We still don't understand how fringe conservatism went mainstream.

(Continued from Page 2)

This is, I think, the main problem with using Hofstadter and "The Paranoid Style" to understand the birthers and town hall screamers and Glenn Beck acolytes of today. It's difficult enough to write about McCarthyites and Goldwaterites with the proper proportions of imaginative sympathy and moral judgment. But when we're caught in the throes of our own contentious moment, it hardly seems possible to separate the political need to fight irrationalism and zealotry from the psycho-sociological project of distilling the motives of extremists. It's natural, even necessary, to try to make sense of a movement that appears—to many of us, at any rate—delusional. But the most that history, or historians, can do is what Hofstadter did in the first half of the "Paranoid Style": point to the many antecedents of today's right-wing fantasies and, by putting them in historical context, making them more comprehensible and perhaps less fearsome.

Those who talk about being frightened today or act as if Obama is the first president to suffer the slings of what Franklin Roosevelt called "nameless, unreasoning, unjustified terror" would do well to note that on the back cover of my 1996 reissue of The Paranoid Style in American Politics and Other Essays is a quote from Hofstadter's sole equal among his generation of political historians, Arthur Schlesinger:

Recent months have witnessed an attack of unprecedented passion and ferocity against the national government. … Unbridled rhetoric is having consequences far beyond anything that antigovernment politicians intend. The flow of angry words seems to have activated and in a sense legitimized what the historian Richard Hofstadter called the "paranoid strain" in American politics.


Schlesinger published his comment in the Wall Street Journal on June 7, 1995.

The "paranoid" style did not return suddenly this summer.

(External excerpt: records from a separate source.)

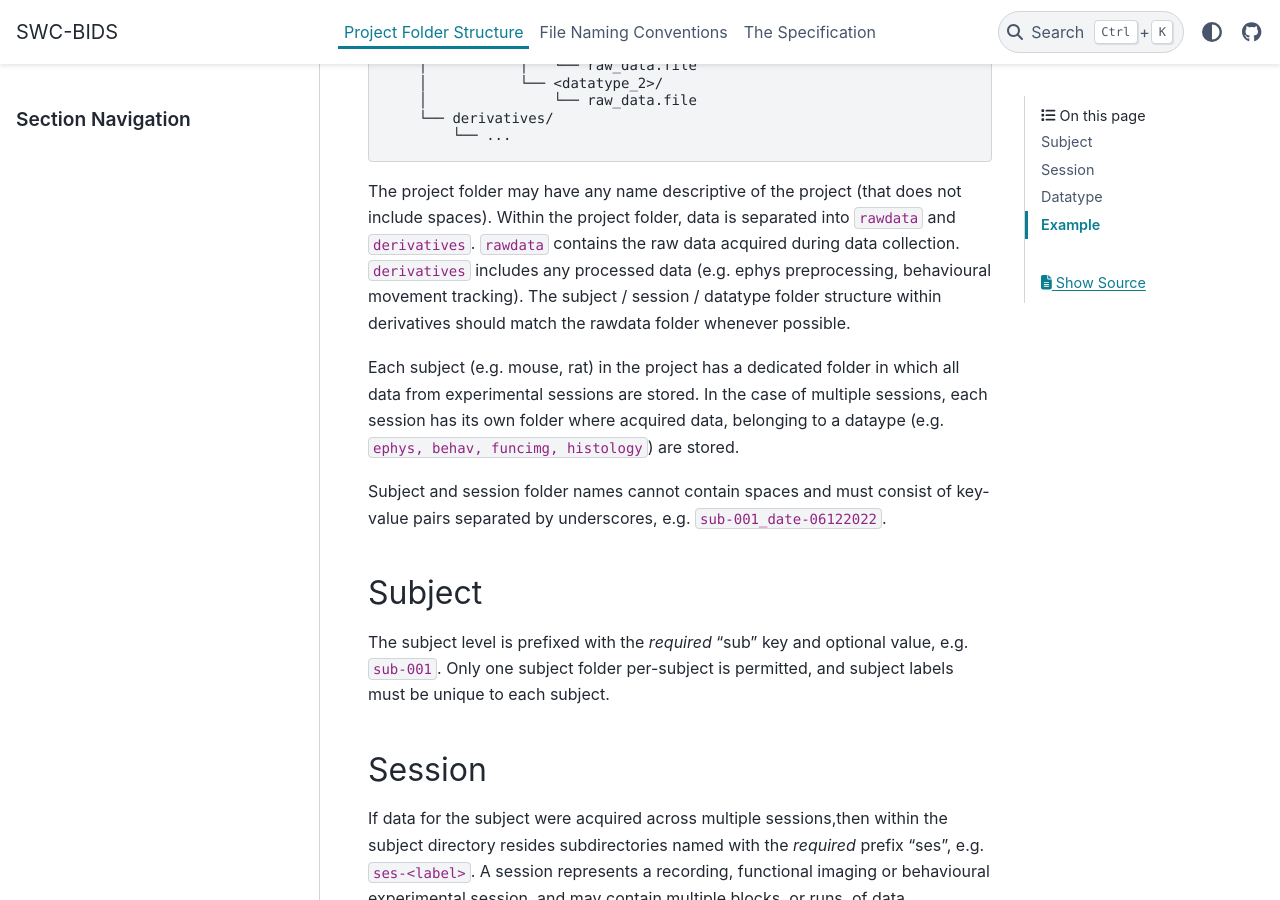
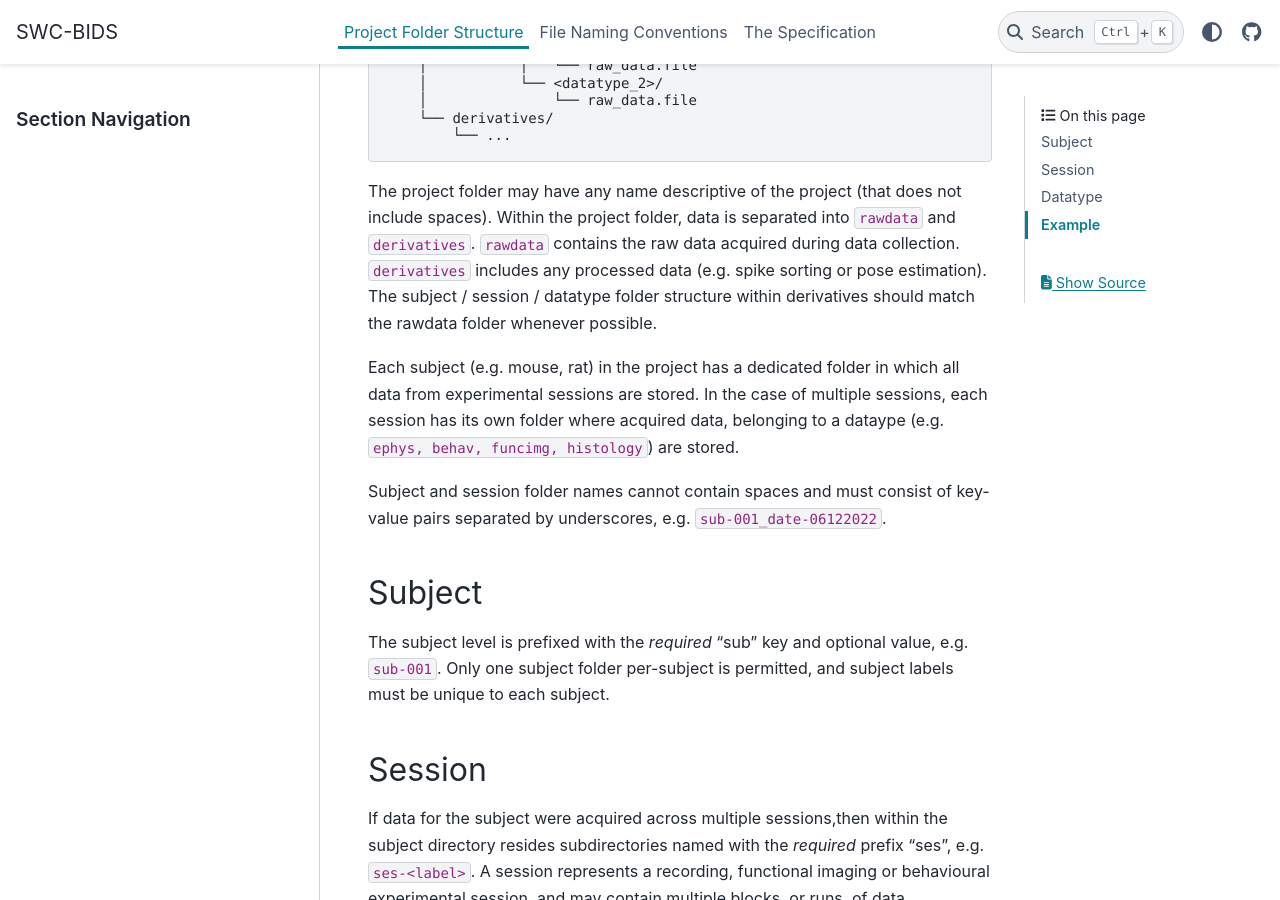
Before and after one commit to neuroinformatics-unit/NeuroBlueprint, a Sphinx documentation site: the page built from docs/source/folder_structure.md, in a window 1280 px wide and 900 px high, scrolled down 328 px. Built offline with Sphinx 7.4.7 and the PyData theme 0.15.4, drawn with Linux system fonts in a browser that asks for light colours.

Commit message:
add more detail to derivative examples

```diff
--- a/docs/source/folder_structure.md
+++ b/docs/source/folder_structure.md
@@ -18,8 +18,8 @@ Standardized project folders containing raw data are hierarchically structured a
 
 The project folder may have any name descriptive of the project (that does not include spaces). Within the
 project folder, data is separated into `rawdata` and `derivatives`. `rawdata` contains the raw
-data acquired during data collection. `derivatives` includes any processed data (e.g. ephys preprocessing,
-behavioural movement tracking). The subject / session / datatype folder structure within derivatives should
+data acquired during data collection. `derivatives` includes any processed data (e.g. spike sorting or pose estimation).
+The subject / session / datatype folder structure within derivatives should
 match the rawdata folder whenever possible.
 
 Each subject (e.g. mouse, rat) in the project has a dedicated folder in which all data from
```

On the contrary, Hofstadter was surely correct when he wrote that while "it comes in waves of different intensity, it appears to be all but ineradicable."


Frame Game

Hard Knocks

I was hit by a teacher in an East Texas public school. It taught me nothing.

Republicans Like Scott Walker Are Building Campaigns Around Problems That Don’t Exist

Why Greenland’s “Dark Snow” Should Worry You

If You’re Outraged by the NFL, Follow This Satirical Blowhard on Twitter

The Best Way to Organize Your Fridge

The World

Iran and the U.S. Are Allies

They’re just not ready to admit it yet.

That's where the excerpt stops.